Homeschooling in India is having a moment. As families become increasingly weary of traditional schooling thanks to cookie-cutter policies and high costs, parents are opting for alternate methods of education.
Come Monday morning, homes with young families across the country are in a chaotic yet familiar dance. Ceiling fans are turned off, and lights turned on with a vengeance.
Teeth are cleaned, and breakfasts are shovelled down. Uniforms and shoes are thrown on, and heavy school bags are picked up as parents and kids alike make a mad dash for the door.
Your goals made you move to a new city. I saved my pocket money to call you from a local PCO since my house used to get itemized phone bills.
When I write this, I feel as if I am 19 years old again.

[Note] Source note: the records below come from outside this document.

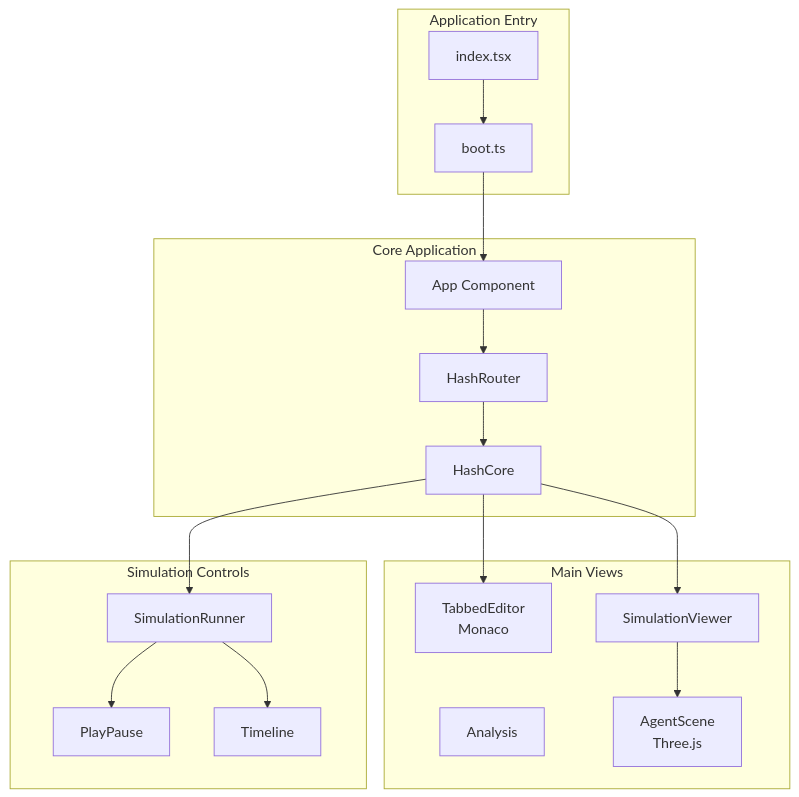
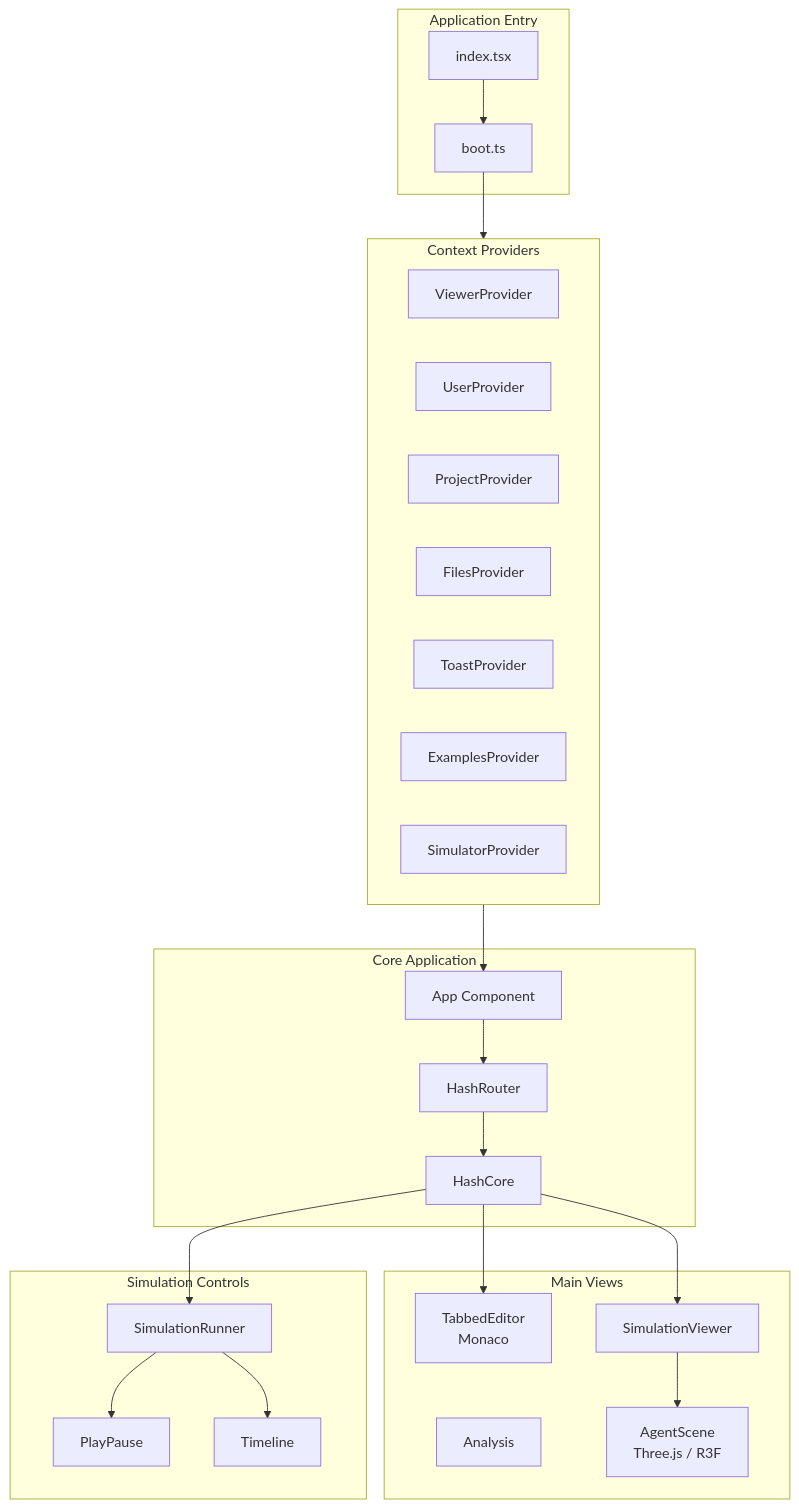
The first of 5 diagrams in ARCHITECTURE.md (hashintel/labs), drawn with Mermaid before and after one commit. The commit also changed other lines of this file, not shown here.

First line of the commit message:
Update ARCHITECTURE.md to reflect current state after Redux removal

````diff
--- a/ARCHITECTURE.md
+++ b/ARCHITECTURE.md
@@ -53,37 +54,48 @@
 ```mermaid
 flowchart TB
     subgraph Entry[Application Entry]
         Index[index.tsx]
         Boot[boot.ts]
+    end
+    
+    subgraph Providers[Context Providers]
+        VP[ViewerProvider]
+        UP[UserProvider]
+        PP[ProjectProvider]
+        FP[FilesProvider]
+        TP[ToastProvider]
+        EP[ExamplesProvider]
+        SP[SimulatorProvider]
     end
     
     subgraph Core[Core Application]
         App[App Component]
         HashRouter[HashRouter]
         HashCore[HashCore]
     end
     
     subgraph Views[Main Views]
         Editor[TabbedEditor<br/>Monaco]
         Viewer[SimulationViewer]
         Analysis[Analysis]
-        Scene[AgentScene<br/>Three.js]
+        Scene[AgentScene<br/>Three.js / R3F]
     end
     
     subgraph Controls[Simulation Controls]
         Runner[SimulationRunner]
         PlayPause[PlayPause]
         Timeline[Timeline]
     end
     
     Index --> Boot
-    Boot --> App
+    Boot --> Providers
+    Providers --> App
     App --> HashRouter
     HashRouter --> HashCore
     HashCore --> Editor
     HashCore --> Viewer
     HashCore --> Runner
     Viewer --> Scene
     Runner --> PlayPause
     Runner --> Timeline
 ```
````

Could we rewind further to our childhood days as tiny tots and neighbors? Due to your dad’s job transfer, you had to move out of town. Our paths crossed again unexpectedly after a decade or more. Amidst the crowd, our eyes met unexpectedly at a family function. I recognized you, but I wasn’t sure if you remembered me. For the entire event, I kept looking for you and felt butterflies in my stomach whenever our eyes met.